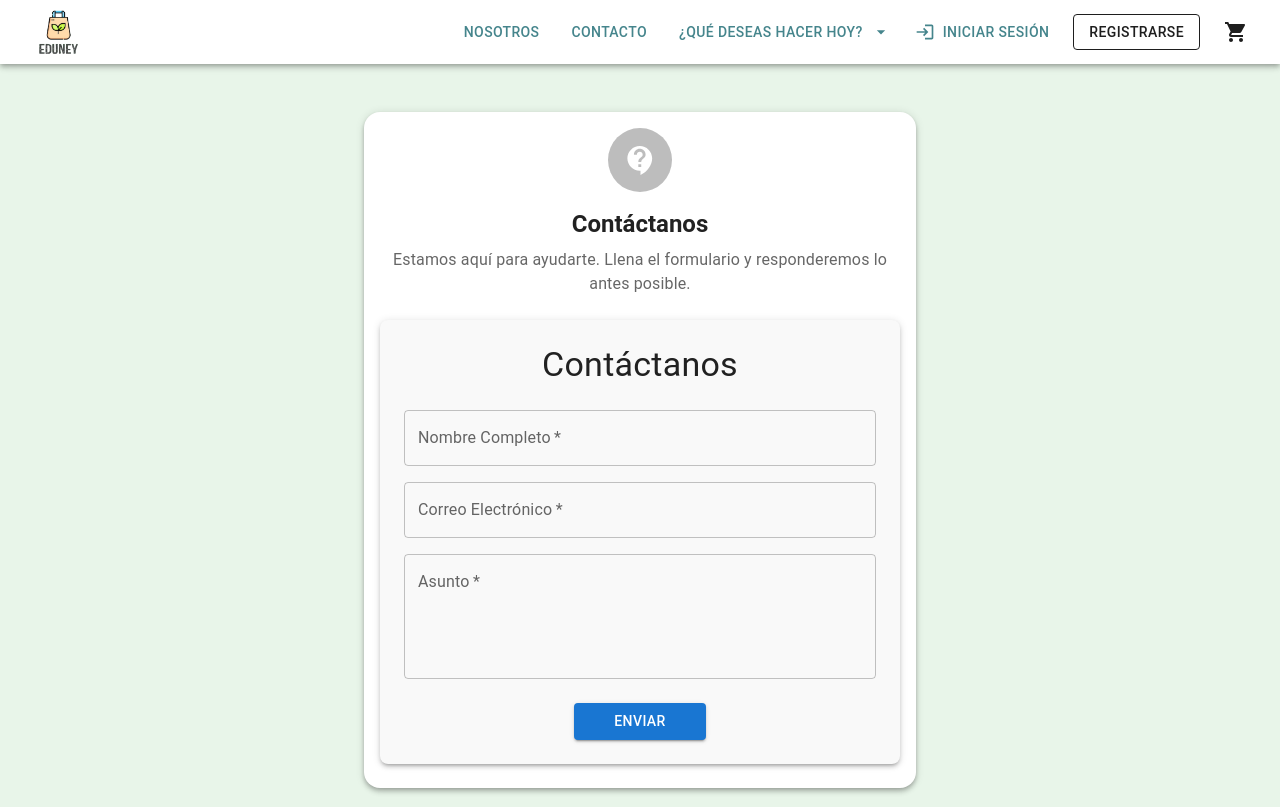
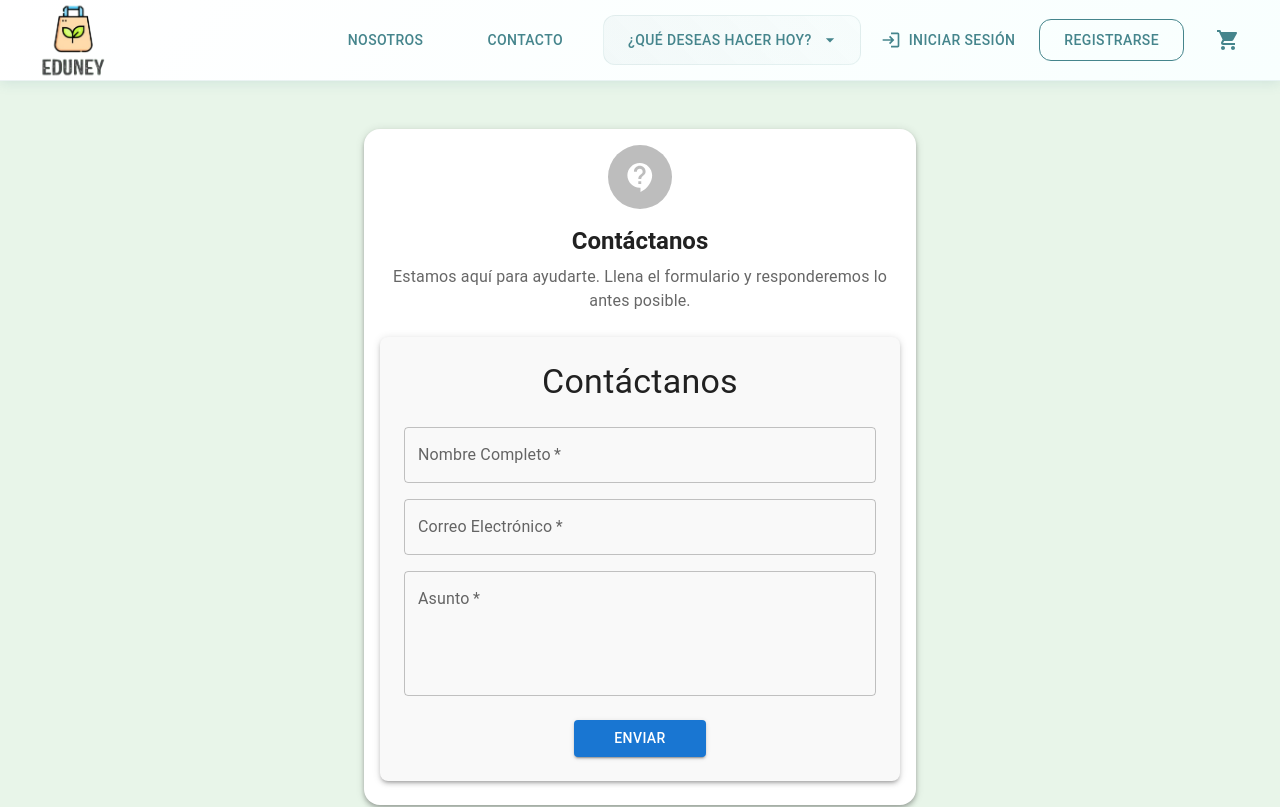
Before and after one commit to Mamm1201/Udeney-v1, a React (Vite) app in the folder client/: page /contacto in a window 1280 px wide. Shown: the top 807 px of the page. Built offline with nearby package versions, Linux system fonts and the light colour scheme.

Commit message:
Mejorar estilos en Navabar.jsx, aumentar tamaño del logo en logo.jsx, llamado correcto del logo en la pagina carrito

```diff
--- a/client/src/components/Logo.jsx
+++ b/client/src/components/Logo.jsx
@@ -13,7 +13,7 @@ const Logo = () => {
       <img
         src={logo}
         alt="Eduney Logo"
-        style={{ height: '50px', marginLeft: '10px' }}
+        style={{ height: '80px', marginLeft: '10px' }}
       />
     </Box>
   );
--- a/client/src/components/Navbar.jsx
+++ b/client/src/components/Navbar.jsx
@@ -64,12 +64,20 @@ const Navbar = () => {
   );
 
   return (
-    <AppBar position="static" sx={{ backgroundColor: 'white' }}>
+    <AppBar
+      position="static"
+      sx={{
+        background: 'linear-gradient(135deg, #ffffff 0%, #f8fffe 100%)',
+        boxShadow: '0 2px 12px rgba(69, 133, 140, 0.15)',
+        borderBottom: '1px solid rgba(69, 133, 140, 0.1)',
+      }}
+    >
       <Toolbar
         sx={{
           display: 'flex',
           justifyContent: 'space-between',
           color: '#45858C',
+          minHeight: { xs: 64, md: 72 },
         }}
       >
         <Logo />
@@ -78,7 +86,17 @@ const Navbar = () => {
           <>
             <IconButton
               onClick={handleMobileMenuOpen}
-              sx={{ color: '#F2E4BB' }}
+              sx={{
+                color: '#45858C',
+                p: 2,
+                borderRadius: 3,
+                transition: 'all 0.3s ease',
+                '&:hover': {
+                  backgroundColor: 'rgba(69, 133, 140, 0.1)',
+                  transform: 'rotate(90deg)',
+                  color: '#2E5B61',
+                },
+              }}
             >
               <MenuIcon />
             </IconButton>
@@ -86,22 +104,55 @@ const Navbar = () => {
               anchorEl={mobileMenuAnchor}
               open={Boolean(mobileMenuAnchor)}
               onClose={handleMobileMenuClose}
+              PaperProps={{
+                sx: {
+                  mt: 1,
+                  borderRadius: 3,
+                  boxShadow: '0 8px 32px rgba(69, 133, 140, 0.2)',
+                  border: '1px solid rgba(69, 133, 140, 0.1)',
+                  minWidth: 200,
+                },
+              }}
             >
               <MenuItem
                 onClick={() => navigate('/nosotros')}
                 sx={{
+                  py: 2,
+                  px: 3,
+                  borderRadius: 2,
+                  mx: 1,
+                  mb: 1,
+                  fontWeight: 500,
                   transition: 'all 0.3s ease',
                   '&:hover': {
-                    backgroundColor: 'rgba(0, 0, 0, 0.08)',
-                    opacity: 0.85,
-                    boxShadow: '0 0 6px rgba(0,0,0,0.65)',
+                    backgroundColor: 'rgba(69, 133, 140, 0.08)',
+                    color: '#2E5B61',
+                    transform: 'translateX(8px)',
+                    boxShadow: '0 2px 8px rgba(69, 133, 140, 0.15)',
                   },
                 }}
               >
                 Nosotros
               </MenuItem>
 
-              <MenuItem onClick={() => navigate('/contacto')}>
+              <MenuItem
+                onClick={() => navigate('/contacto')}
+                sx={{
+                  py: 2,
+                  px: 3,
+                  borderRadius: 2,
+                  mx: 1,
+                  mb: 1,
+                  fontWeight: 500,
+                  transition: 'all 0.3s ease',
+                  '&:hover': {
+                    backgroundColor: 'rgba(69, 133, 140, 0.08)',
+                    color: '#2E5B61',
+                    transform: 'translateX(8px)',
+                    boxShadow: '0 2px 8px rgba(69, 133, 140, 0.15)',
+                  },
+                }}
+              >
                 Contacto
               </MenuItem>
               <MenuItem onClick={handleOpenRoles}>
@@ -149,13 +200,39 @@ const Navbar = () => {
             </Button> */}
             <Button
               onClick={() => navigate('/nosotros')}
-              sx={{ color: '#45858C' }}
+              sx={{
+                color: '#45858C',
+                px: 3,
+                py: 1.5,
+                borderRadius: 3,
+                fontWeight: 500,
+                transition: 'all 0.3s cubic-bezier(0.4, 0, 0.2, 1)',
+                '&:hover': {
+                  backgroundColor: 'rgba(69, 133, 140, 0.08)',
+                  color: '#2E5B61',
+                  transform: 'translateY(-2px)',
+                  boxShadow: '0 4px 12px rgba(69, 133, 140, 0.2)',
+                },
+              }}
             >
               Nosotros
             </Button>
             <Button
               onClick={() => navigate('/contacto')}
-              sx={{ color: '#45858C' }}
+              sx={{
+                color: '#45858C',
+                px: 3,
+                py: 1.5,
+                borderRadius: 3,
+                fontWeight: 500,
+                transition: 'all 0.3s cubic-bezier(0.4, 0, 0.2, 1)',
+                '&:hover': {
+                  backgroundColor: 'rgba(69, 133, 140, 0.08)',
+                  color: '#2E5B61',
+                  transform: 'translateY(-2px)',
+                  boxShadow: '0 4px 12px rgba(69, 133, 140, 0.2)',
+                },
+              }}
             >
               Contacto
             </Button>
@@ -163,7 +240,24 @@ const Navbar = () => {
             <Button
               onClick={handleOpenRoles}
               endIcon={<ArrowDropDownIcon />}
-              sx={{ color: '#45858C' }}
+              sx={{
+                color: '#45858C',
+                px: 3,
+                py: 1.5,
+                borderRadius: 3,
+                fontWeight: 500,
+                transition: 'all 0.3s cubic-bezier(0.4, 0, 0.2, 1)',
+                background:
+                  'linear-gradient(45deg, rgba(69, 133, 140, 0.05), rgba(69, 133, 140, 0.02))',
+                border: '1px solid rgba(69, 133, 140, 0.1)',
+                '&:hover': {
+                  backgroundColor: 'rgba(69, 133, 140, 0.12)',
+                  color: '#2E5B61',
+                  transform: 'translateY(-2px)',
+                  boxShadow: '0 6px 16px rgba(69, 133, 140, 0.25)',
+                  borderColor: 'rgba(69, 133, 140, 0.2)',
+                },
+              }}
             >
               ¿Qué deseas hacer hoy?
             </Button>
@@ -186,15 +280,41 @@ const Navbar = () => {
                 <Button
                   onClick={() => navigate('/registro')}
                   variant="outlined"
-                  sx={{ color: '#1E1E1E', borderColor: '#1E1E1E' }}
+                  sx={{
+                    color: '#45858C',
+                    borderColor: '#45858C',
+                    px: 3,
+                    py: 1,
+                    borderRadius: 3,
+                    fontWeight: 500,
+                    transition: 'all 0.3s cubic-bezier(0.4, 0, 0.2, 1)',
+                    '&:hover': {
+                      backgroundColor: '#45858C',
+                      color: 'white',
+                      transform: 'translateY(-2px)',
+                      boxShadow: '0 4px 12px rgba(69, 133, 140, 0.3)',
+                    },
+                  }}
                 >
                   Registrarse
                 </Button>
               </>
             ) : (
               <>
-                <Typography variant="body1" sx={{ color: '#C9F235' }}>
-                  ¡Hola, <strong>{nombre}</strong>!
+                <Typography
+                  variant="body1"
+                  sx={{
+                    color: '#45858C',
+                    fontWeight: 500,
+                    px: 2,
+                    py: 1,
+                    borderRadius: 2,
+                    background:
+                      'linear-gradient(45deg, rgba(69, 133, 140, 0.05), rgba(69, 133, 140, 0.02))',
+                    border: '1px solid rgba(69, 133, 140, 0.1)',
+                  }}
+                >
+                  ¡Hola, <strong style={{ color: '#2E7D32' }}>{nombre}</strong>!
                 </Typography>
                 <PerfilMenu />
                 <LogoutButton variant="text" size="small" />
@@ -203,9 +323,31 @@ const Navbar = () => {
 
             <IconButton
               onClick={() => navigate('/carrito')}
-              sx={{ color: '#1E1E1E' }}
+              sx={{
+                color: '#45858C',
+                p: 2,
+                borderRadius: 3,
+                transition: 'all 0.3s cubic-bezier(0.4, 0, 0.2, 1)',
+                '&:hover': {
+                  backgroundColor: 'rgba(69, 133, 140, 0.1)',
+                  color: '#2E5B61',
+                  transform: 'translateY(-2px) scale(1.05)',
+                  boxShadow: '0 4px 12px rgba(69, 133, 140, 0.2)',
+                },
+              }}
             >
-              <Badge badgeContent={cantidadEnCarrito} color="error">
+              <Badge
+                badgeContent={cantidadEnCarrito}
+                color="error"
+                sx={{
+                  '& .MuiBadge-badge': {
+                    backgroundColor: '#FF4444',
+                    color: 'white',
+                    fontWeight: 'bold',
+                    boxShadow: '0 2px 8px rgba(255, 68, 68, 0.3)',
+                  },
+                }}
+              >
                 <ShoppingCartIcon />
               </Badge>
             </IconButton>
--- a/client/src/pages/Carrito.jsx
+++ b/client/src/pages/Carrito.jsx
@@ -26,6 +26,7 @@ import { DeleteOutline, ShoppingCartCheckout } from '@mui/icons-material';
 import { useCarrito } from '../context/CarritoContext';
 import api from '../api/axiosConfig';
 import { useNavigate } from 'react-router-dom';
+import Logo from '../components/Logo';
 
 const Carrito = () => {
   const { carrito, agregarAlCarrito, eliminarDelCarrito, vaciarCarrito } =
@@ -106,17 +107,7 @@ const Carrito = () => {
             edge="start"
             sx={{ p: 0, mr: 2 }}
           >
-            <Box
-              component="img"
-              src="/logo.png" // Usar ruta pública
-              alt="Logo"
-              sx={{
-                height: 100,
-                width: 100,
-                borderRadius: '20%',
-                objectFit: 'cover',
-              }}
-            />
+            <Logo />
           </IconButton>
           <Typography variant="h6" sx={{ ml: 1 }}>
             Carrito de Compras
```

-*-*-

TASK REQUIREMENTS
Pull out all lines from the listing that contain the string "white".

SOLUTION BELOW
-    <AppBar position="static" sx={{ backgroundColor: 'white' }}>
+                      color: 'white',
+                    color: 'white',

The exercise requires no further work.